Problem:
If a line in the material below has the string "country", copy it out.

Raw data:
[Start of Attachment]
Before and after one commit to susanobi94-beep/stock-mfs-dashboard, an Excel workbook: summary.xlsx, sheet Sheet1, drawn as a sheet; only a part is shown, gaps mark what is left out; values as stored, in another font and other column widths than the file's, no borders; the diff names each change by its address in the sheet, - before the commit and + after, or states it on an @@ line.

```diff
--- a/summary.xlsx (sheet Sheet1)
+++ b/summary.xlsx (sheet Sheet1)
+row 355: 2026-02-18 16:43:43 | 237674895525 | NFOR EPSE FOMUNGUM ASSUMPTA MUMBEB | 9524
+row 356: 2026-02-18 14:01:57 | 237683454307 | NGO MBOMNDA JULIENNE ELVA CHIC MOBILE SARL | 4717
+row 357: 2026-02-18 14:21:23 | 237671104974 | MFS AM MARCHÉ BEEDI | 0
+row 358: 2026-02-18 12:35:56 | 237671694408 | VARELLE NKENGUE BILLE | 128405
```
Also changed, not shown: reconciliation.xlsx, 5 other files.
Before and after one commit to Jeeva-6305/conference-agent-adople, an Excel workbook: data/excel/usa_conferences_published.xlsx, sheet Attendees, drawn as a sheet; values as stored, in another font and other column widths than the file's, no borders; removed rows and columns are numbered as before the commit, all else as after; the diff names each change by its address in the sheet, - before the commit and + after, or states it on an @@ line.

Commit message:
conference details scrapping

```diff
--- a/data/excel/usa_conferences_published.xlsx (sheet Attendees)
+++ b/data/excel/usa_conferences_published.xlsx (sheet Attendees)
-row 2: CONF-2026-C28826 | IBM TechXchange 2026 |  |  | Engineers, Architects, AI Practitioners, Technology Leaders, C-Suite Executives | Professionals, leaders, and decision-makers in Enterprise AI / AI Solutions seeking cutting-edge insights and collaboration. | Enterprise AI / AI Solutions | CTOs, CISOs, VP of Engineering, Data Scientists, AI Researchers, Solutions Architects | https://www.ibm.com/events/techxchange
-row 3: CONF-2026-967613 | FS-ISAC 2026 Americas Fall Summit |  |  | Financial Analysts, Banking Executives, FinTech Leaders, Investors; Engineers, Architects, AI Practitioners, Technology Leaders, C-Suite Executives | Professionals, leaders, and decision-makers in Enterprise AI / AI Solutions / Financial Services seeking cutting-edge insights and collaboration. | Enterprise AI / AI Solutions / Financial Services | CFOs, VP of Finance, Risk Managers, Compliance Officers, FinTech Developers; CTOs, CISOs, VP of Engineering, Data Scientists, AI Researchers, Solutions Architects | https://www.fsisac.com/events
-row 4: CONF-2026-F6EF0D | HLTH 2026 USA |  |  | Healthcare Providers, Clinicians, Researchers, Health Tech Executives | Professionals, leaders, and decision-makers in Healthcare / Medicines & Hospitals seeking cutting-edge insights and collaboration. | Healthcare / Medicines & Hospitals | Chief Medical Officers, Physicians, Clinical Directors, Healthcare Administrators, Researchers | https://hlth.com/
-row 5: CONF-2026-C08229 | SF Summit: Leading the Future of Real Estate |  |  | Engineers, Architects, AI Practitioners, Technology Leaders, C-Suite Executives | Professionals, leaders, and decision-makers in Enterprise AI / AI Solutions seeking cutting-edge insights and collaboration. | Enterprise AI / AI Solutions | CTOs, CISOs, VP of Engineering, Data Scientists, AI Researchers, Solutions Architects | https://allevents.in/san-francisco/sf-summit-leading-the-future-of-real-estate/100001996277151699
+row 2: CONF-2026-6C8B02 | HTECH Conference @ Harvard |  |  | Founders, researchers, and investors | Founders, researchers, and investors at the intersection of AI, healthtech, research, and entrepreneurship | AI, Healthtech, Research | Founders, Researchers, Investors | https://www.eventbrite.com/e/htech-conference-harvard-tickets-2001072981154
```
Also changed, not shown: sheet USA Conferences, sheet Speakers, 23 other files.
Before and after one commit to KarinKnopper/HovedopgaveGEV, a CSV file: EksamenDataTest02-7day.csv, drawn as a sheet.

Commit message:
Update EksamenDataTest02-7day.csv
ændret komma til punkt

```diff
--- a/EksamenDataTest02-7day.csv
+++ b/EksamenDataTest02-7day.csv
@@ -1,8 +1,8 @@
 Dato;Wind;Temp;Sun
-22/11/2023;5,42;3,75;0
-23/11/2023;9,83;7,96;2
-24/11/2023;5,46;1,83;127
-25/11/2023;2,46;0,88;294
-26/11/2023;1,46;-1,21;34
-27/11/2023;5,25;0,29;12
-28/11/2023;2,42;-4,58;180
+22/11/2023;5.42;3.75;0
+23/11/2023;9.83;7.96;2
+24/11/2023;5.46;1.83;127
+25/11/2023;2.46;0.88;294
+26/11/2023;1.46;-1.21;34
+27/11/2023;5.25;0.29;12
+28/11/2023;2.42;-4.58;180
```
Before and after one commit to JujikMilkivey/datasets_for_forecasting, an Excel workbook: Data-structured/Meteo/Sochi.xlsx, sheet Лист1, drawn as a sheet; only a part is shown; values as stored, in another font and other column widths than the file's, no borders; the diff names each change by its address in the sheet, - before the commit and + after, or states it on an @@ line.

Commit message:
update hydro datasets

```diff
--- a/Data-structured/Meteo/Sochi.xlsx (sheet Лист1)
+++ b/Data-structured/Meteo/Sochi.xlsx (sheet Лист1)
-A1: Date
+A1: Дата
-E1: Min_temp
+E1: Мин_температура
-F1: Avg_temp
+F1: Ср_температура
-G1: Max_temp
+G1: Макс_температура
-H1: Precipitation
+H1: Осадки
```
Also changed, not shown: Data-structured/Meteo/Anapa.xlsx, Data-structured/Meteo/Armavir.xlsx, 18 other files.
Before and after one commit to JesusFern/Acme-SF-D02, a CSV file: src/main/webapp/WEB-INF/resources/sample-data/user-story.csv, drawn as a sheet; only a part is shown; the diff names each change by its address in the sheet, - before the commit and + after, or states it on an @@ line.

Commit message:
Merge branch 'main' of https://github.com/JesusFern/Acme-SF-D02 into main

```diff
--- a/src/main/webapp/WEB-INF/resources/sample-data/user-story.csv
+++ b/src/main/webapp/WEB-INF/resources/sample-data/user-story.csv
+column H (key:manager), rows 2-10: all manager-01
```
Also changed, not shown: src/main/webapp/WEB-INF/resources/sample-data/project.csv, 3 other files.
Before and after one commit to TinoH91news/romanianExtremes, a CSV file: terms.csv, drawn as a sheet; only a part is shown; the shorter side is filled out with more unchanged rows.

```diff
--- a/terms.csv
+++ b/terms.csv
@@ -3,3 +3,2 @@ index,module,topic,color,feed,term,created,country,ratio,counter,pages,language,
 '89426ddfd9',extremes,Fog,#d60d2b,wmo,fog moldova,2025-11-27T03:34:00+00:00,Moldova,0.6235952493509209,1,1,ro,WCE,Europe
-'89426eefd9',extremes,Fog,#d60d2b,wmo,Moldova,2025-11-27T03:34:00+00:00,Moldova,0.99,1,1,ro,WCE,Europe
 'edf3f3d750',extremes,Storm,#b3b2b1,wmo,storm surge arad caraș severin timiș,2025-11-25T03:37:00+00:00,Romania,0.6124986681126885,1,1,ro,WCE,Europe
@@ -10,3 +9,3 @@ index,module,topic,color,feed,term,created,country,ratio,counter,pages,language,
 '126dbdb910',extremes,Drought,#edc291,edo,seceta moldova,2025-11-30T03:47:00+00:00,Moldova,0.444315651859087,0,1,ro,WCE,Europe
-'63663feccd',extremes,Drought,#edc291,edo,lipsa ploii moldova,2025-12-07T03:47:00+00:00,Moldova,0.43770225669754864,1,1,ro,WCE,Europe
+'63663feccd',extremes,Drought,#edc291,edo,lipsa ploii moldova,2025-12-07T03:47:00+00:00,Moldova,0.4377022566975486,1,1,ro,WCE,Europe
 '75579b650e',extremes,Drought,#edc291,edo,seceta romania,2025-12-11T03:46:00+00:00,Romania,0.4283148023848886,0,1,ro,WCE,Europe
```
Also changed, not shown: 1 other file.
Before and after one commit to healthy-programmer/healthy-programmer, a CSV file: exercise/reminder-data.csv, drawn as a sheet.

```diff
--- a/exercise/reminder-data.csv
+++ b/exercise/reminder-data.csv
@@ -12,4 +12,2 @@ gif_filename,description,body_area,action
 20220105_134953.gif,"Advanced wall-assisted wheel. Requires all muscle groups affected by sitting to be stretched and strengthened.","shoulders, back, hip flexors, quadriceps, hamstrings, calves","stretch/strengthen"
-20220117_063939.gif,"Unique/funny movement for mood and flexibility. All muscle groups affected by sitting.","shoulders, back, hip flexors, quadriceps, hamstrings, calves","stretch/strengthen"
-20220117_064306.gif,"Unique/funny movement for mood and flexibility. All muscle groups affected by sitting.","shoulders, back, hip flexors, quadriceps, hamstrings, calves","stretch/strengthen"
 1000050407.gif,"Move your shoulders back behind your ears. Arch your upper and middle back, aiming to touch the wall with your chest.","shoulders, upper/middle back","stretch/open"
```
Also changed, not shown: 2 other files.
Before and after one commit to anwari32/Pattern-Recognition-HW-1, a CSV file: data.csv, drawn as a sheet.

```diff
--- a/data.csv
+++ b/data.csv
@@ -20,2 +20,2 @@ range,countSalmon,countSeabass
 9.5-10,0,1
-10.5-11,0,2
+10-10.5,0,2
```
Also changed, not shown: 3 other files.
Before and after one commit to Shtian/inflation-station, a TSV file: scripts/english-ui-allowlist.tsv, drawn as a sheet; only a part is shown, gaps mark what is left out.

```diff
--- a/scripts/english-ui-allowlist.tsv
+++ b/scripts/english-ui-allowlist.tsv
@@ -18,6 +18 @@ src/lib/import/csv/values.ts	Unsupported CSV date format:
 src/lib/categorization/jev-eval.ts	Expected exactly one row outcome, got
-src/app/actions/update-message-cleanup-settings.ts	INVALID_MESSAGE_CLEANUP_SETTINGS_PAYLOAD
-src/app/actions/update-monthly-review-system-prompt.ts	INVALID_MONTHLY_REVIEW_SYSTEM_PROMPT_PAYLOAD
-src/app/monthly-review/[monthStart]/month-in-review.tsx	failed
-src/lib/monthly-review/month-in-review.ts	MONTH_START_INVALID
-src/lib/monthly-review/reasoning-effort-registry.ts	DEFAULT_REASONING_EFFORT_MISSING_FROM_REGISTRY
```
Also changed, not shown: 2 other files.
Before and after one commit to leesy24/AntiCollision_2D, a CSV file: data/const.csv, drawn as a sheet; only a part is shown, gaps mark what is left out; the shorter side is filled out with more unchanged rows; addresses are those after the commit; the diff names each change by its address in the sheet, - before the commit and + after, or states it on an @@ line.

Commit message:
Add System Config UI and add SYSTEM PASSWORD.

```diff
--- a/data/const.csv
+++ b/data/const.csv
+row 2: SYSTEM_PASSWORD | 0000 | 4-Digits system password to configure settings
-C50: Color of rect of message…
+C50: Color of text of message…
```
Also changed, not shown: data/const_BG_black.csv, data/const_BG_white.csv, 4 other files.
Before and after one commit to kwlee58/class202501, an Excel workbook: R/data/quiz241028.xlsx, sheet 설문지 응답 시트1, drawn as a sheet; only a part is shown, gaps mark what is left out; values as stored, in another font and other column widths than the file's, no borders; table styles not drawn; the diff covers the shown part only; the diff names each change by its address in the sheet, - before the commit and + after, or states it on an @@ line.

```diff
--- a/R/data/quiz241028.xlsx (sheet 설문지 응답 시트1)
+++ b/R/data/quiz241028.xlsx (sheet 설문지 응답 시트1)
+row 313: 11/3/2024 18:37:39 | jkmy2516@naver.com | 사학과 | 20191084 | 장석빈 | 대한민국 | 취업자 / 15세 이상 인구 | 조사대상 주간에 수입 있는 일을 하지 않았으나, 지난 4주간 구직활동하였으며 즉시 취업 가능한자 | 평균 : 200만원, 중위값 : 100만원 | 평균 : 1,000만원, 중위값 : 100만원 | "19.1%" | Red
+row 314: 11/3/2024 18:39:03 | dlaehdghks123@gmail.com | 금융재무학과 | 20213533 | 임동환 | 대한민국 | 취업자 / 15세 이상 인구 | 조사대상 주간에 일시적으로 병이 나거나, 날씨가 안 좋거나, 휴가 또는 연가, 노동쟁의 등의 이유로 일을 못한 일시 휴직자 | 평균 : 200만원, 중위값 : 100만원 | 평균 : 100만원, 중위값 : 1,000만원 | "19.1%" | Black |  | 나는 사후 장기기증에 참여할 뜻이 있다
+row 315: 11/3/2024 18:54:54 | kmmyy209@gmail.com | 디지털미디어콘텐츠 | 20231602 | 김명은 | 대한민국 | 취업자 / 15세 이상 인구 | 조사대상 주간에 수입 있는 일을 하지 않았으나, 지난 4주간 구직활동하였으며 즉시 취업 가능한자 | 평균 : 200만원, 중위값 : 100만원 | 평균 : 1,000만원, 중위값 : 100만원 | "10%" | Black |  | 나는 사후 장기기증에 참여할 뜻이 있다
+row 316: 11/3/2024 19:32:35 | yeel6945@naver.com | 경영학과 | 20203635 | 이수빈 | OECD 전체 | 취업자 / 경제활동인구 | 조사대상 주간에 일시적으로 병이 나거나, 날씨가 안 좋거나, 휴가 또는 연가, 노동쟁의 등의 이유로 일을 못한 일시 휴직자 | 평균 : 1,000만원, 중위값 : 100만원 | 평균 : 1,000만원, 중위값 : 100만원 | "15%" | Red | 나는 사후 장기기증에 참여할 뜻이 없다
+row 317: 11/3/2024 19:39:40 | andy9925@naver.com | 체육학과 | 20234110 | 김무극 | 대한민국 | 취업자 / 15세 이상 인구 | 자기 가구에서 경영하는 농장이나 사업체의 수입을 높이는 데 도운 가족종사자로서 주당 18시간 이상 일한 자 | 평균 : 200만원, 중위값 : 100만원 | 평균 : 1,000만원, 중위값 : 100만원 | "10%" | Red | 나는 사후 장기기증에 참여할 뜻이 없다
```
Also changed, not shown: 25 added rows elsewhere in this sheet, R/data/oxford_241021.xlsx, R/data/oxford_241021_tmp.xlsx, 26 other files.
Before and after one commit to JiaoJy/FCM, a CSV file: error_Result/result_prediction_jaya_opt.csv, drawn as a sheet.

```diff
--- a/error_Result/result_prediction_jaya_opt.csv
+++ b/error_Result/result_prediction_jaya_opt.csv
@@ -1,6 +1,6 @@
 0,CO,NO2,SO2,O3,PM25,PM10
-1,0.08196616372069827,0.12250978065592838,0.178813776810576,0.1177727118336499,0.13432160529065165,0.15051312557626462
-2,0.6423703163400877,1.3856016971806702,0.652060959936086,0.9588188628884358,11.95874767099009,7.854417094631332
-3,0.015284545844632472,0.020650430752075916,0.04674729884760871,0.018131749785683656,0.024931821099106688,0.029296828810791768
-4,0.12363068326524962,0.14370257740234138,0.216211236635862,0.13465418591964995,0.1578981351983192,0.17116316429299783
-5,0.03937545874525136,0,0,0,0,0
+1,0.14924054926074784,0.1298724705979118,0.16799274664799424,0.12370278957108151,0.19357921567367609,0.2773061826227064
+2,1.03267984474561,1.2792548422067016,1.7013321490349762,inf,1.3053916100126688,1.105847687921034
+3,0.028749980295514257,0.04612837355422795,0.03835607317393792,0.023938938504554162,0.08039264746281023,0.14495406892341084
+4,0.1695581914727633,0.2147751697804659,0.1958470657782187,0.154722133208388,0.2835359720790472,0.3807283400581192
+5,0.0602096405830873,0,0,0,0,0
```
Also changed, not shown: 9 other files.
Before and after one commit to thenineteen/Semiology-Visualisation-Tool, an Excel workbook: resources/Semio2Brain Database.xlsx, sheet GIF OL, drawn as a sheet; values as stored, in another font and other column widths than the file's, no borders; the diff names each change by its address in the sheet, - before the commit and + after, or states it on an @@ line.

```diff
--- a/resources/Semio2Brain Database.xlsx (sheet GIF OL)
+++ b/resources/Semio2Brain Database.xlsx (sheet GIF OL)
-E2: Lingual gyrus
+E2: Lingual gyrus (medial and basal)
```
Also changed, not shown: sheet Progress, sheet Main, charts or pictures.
[End of Attachment]
Solution below:
@@ -3,3 +3,2 @@ index,module,topic,color,feed,term,created,country,ratio,counter,pages,language,
@@ -10,3 +9,3 @@ index,module,topic,color,feed,term,created,country,ratio,counter,pages,language,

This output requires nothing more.